Directions
Return all entries below exactly. Skip nothing.

Data
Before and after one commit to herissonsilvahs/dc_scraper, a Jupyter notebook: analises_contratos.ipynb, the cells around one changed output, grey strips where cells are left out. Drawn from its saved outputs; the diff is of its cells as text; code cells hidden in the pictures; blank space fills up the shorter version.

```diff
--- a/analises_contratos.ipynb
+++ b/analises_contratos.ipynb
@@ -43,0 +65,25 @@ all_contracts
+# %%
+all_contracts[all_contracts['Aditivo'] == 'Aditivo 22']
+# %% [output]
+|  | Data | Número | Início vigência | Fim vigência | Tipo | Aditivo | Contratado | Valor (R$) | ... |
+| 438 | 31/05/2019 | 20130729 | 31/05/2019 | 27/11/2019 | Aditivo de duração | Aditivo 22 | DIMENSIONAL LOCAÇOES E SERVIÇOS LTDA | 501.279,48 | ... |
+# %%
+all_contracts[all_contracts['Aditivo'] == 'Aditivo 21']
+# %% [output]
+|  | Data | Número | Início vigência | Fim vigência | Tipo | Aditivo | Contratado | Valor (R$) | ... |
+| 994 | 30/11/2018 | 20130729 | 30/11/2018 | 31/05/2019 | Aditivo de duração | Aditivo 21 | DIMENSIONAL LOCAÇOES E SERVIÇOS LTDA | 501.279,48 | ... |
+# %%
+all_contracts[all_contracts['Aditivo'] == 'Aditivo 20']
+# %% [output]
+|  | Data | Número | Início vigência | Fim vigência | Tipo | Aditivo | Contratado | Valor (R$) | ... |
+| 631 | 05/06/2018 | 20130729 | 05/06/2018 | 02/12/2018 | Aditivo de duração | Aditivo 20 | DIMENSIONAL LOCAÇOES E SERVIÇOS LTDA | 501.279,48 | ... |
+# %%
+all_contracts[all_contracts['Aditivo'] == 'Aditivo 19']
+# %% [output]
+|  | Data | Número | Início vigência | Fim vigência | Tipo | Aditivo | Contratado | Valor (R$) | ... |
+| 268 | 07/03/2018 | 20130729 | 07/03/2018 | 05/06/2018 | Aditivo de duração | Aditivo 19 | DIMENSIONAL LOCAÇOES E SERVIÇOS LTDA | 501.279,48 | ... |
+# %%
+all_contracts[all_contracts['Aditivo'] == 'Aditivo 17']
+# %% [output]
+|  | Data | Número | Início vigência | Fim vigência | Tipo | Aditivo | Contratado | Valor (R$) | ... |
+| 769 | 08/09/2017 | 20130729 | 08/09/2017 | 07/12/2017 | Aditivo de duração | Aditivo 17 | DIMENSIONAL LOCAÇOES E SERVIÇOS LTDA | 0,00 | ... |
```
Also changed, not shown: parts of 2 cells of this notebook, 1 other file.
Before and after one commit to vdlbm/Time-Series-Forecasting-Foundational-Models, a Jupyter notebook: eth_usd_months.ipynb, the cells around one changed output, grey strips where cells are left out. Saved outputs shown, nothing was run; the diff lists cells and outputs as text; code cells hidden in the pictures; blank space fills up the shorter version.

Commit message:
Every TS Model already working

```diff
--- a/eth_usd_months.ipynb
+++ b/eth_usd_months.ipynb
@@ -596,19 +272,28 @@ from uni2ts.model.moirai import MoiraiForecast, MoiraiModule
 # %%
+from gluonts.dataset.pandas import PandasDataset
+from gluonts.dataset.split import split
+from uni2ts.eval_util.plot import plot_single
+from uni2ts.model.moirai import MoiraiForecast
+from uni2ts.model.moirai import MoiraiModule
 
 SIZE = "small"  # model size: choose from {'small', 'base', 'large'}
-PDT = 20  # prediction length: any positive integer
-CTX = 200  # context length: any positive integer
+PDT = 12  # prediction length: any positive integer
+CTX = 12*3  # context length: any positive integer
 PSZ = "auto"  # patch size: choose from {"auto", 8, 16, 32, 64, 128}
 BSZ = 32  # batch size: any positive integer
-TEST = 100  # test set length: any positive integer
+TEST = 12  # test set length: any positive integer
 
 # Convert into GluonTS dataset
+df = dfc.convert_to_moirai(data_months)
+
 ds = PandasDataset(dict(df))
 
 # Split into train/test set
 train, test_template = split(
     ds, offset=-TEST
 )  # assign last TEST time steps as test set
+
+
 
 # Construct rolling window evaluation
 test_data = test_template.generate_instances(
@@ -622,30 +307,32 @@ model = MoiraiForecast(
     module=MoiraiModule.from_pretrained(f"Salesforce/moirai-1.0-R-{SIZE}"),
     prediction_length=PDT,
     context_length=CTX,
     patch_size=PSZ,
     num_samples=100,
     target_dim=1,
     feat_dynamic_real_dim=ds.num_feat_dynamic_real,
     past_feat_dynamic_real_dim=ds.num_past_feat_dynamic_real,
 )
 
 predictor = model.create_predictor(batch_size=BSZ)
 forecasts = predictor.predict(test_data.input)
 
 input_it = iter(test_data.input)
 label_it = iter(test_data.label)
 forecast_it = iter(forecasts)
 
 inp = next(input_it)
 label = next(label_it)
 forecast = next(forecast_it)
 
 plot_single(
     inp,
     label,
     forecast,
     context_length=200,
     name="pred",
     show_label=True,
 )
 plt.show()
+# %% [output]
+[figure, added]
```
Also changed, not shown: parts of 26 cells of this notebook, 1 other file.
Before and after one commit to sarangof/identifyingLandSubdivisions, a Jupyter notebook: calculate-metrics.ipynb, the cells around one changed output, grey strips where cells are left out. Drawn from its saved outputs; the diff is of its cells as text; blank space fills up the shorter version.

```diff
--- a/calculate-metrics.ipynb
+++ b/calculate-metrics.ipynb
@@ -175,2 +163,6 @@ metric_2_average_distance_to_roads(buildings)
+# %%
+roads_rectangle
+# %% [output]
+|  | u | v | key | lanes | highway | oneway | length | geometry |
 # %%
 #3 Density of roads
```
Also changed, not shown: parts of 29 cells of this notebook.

Answer section
Before and after one commit to herissonsilvahs/dc_scraper, a Jupyter notebook: analises_contratos.ipynb, the cells around one changed output, grey strips where cells are left out. Drawn from its saved outputs; the diff is of its cells as text; code cells hidden in the pictures; blank space fills up the shorter version.

```diff
--- a/analises_contratos.ipynb
+++ b/analises_contratos.ipynb
@@ -43,0 +65,25 @@ all_contracts
+# %%
+all_contracts[all_contracts['Aditivo'] == 'Aditivo 22']
+# %% [output]
+|  | Data | Número | Início vigência | Fim vigência | Tipo | Aditivo | Contratado | Valor (R$) | ... |
+| 438 | 31/05/2019 | 20130729 | 31/05/2019 | 27/11/2019 | Aditivo de duração | Aditivo 22 | DIMENSIONAL LOCAÇOES E SERVIÇOS LTDA | 501.279,48 | ... |
+# %%
+all_contracts[all_contracts['Aditivo'] == 'Aditivo 21']
+# %% [output]
+|  | Data | Número | Início vigência | Fim vigência | Tipo | Aditivo | Contratado | Valor (R$) | ... |
+| 994 | 30/11/2018 | 20130729 | 30/11/2018 | 31/05/2019 | Aditivo de duração | Aditivo 21 | DIMENSIONAL LOCAÇOES E SERVIÇOS LTDA | 501.279,48 | ... |
+# %%
+all_contracts[all_contracts['Aditivo'] == 'Aditivo 20']
+# %% [output]
+|  | Data | Número | Início vigência | Fim vigência | Tipo | Aditivo | Contratado | Valor (R$) | ... |
+| 631 | 05/06/2018 | 20130729 | 05/06/2018 | 02/12/2018 | Aditivo de duração | Aditivo 20 | DIMENSIONAL LOCAÇOES E SERVIÇOS LTDA | 501.279,48 | ... |
+# %%
+all_contracts[all_contracts['Aditivo'] == 'Aditivo 19']
+# %% [output]
+|  | Data | Número | Início vigência | Fim vigência | Tipo | Aditivo | Contratado | Valor (R$) | ... |
+| 268 | 07/03/2018 | 20130729 | 07/03/2018 | 05/06/2018 | Aditivo de duração | Aditivo 19 | DIMENSIONAL LOCAÇOES E SERVIÇOS LTDA | 501.279,48 | ... |
+# %%
+all_contracts[all_contracts['Aditivo'] == 'Aditivo 17']
+# %% [output]
+|  | Data | Número | Início vigência | Fim vigência | Tipo | Aditivo | Contratado | Valor (R$) | ... |
+| 769 | 08/09/2017 | 20130729 | 08/09/2017 | 07/12/2017 | Aditivo de duração | Aditivo 17 | DIMENSIONAL LOCAÇOES E SERVIÇOS LTDA | 0,00 | ... |
```
Also changed, not shown: parts of 2 cells of this notebook, 1 other file.
Before and after one commit to vdlbm/Time-Series-Forecasting-Foundational-Models, a Jupyter notebook: eth_usd_months.ipynb, the cells around one changed output, grey strips where cells are left out. Saved outputs shown, nothing was run; the diff lists cells and outputs as text; code cells hidden in the pictures; blank space fills up the shorter version.

Commit message:
Every TS Model already working

```diff
--- a/eth_usd_months.ipynb
+++ b/eth_usd_months.ipynb
@@ -596,19 +272,28 @@ from uni2ts.model.moirai import MoiraiForecast, MoiraiModule
 # %%
+from gluonts.dataset.pandas import PandasDataset
+from gluonts.dataset.split import split
+from uni2ts.eval_util.plot import plot_single
+from uni2ts.model.moirai import MoiraiForecast
+from uni2ts.model.moirai import MoiraiModule
 
 SIZE = "small"  # model size: choose from {'small', 'base', 'large'}
-PDT = 20  # prediction length: any positive integer
-CTX = 200  # context length: any positive integer
+PDT = 12  # prediction length: any positive integer
+CTX = 12*3  # context length: any positive integer
 PSZ = "auto"  # patch size: choose from {"auto", 8, 16, 32, 64, 128}
 BSZ = 32  # batch size: any positive integer
-TEST = 100  # test set length: any positive integer
+TEST = 12  # test set length: any positive integer
 
 # Convert into GluonTS dataset
+df = dfc.convert_to_moirai(data_months)
+
 ds = PandasDataset(dict(df))
 
 # Split into train/test set
 train, test_template = split(
     ds, offset=-TEST
 )  # assign last TEST time steps as test set
+
+
 
 # Construct rolling window evaluation
 test_data = test_template.generate_instances(
@@ -622,30 +307,32 @@ model = MoiraiForecast(
     module=MoiraiModule.from_pretrained(f"Salesforce/moirai-1.0-R-{SIZE}"),
     prediction_length=PDT,
     context_length=CTX,
     patch_size=PSZ,
     num_samples=100,
     target_dim=1,
     feat_dynamic_real_dim=ds.num_feat_dynamic_real,
     past_feat_dynamic_real_dim=ds.num_past_feat_dynamic_real,
 )
 
 predictor = model.create_predictor(batch_size=BSZ)
 forecasts = predictor.predict(test_data.input)
 
 input_it = iter(test_data.input)
 label_it = iter(test_data.label)
 forecast_it = iter(forecasts)
 
 inp = next(input_it)
 label = next(label_it)
 forecast = next(forecast_it)
 
 plot_single(
     inp,
     label,
     forecast,
     context_length=200,
     name="pred",
     show_label=True,
 )
 plt.show()
+# %% [output]
+[figure, added]
```
Also changed, not shown: parts of 26 cells of this notebook, 1 other file.
Before and after one commit to sarangof/identifyingLandSubdivisions, a Jupyter notebook: calculate-metrics.ipynb, the cells around one changed output, grey strips where cells are left out. Drawn from its saved outputs; the diff is of its cells as text; blank space fills up the shorter version.

```diff
--- a/calculate-metrics.ipynb
+++ b/calculate-metrics.ipynb
@@ -175,2 +163,6 @@ metric_2_average_distance_to_roads(buildings)
+# %%
+roads_rectangle
+# %% [output]
+|  | u | v | key | lanes | highway | oneway | length | geometry |
 # %%
 #3 Density of roads
```
Also changed, not shown: parts of 29 cells of this notebook.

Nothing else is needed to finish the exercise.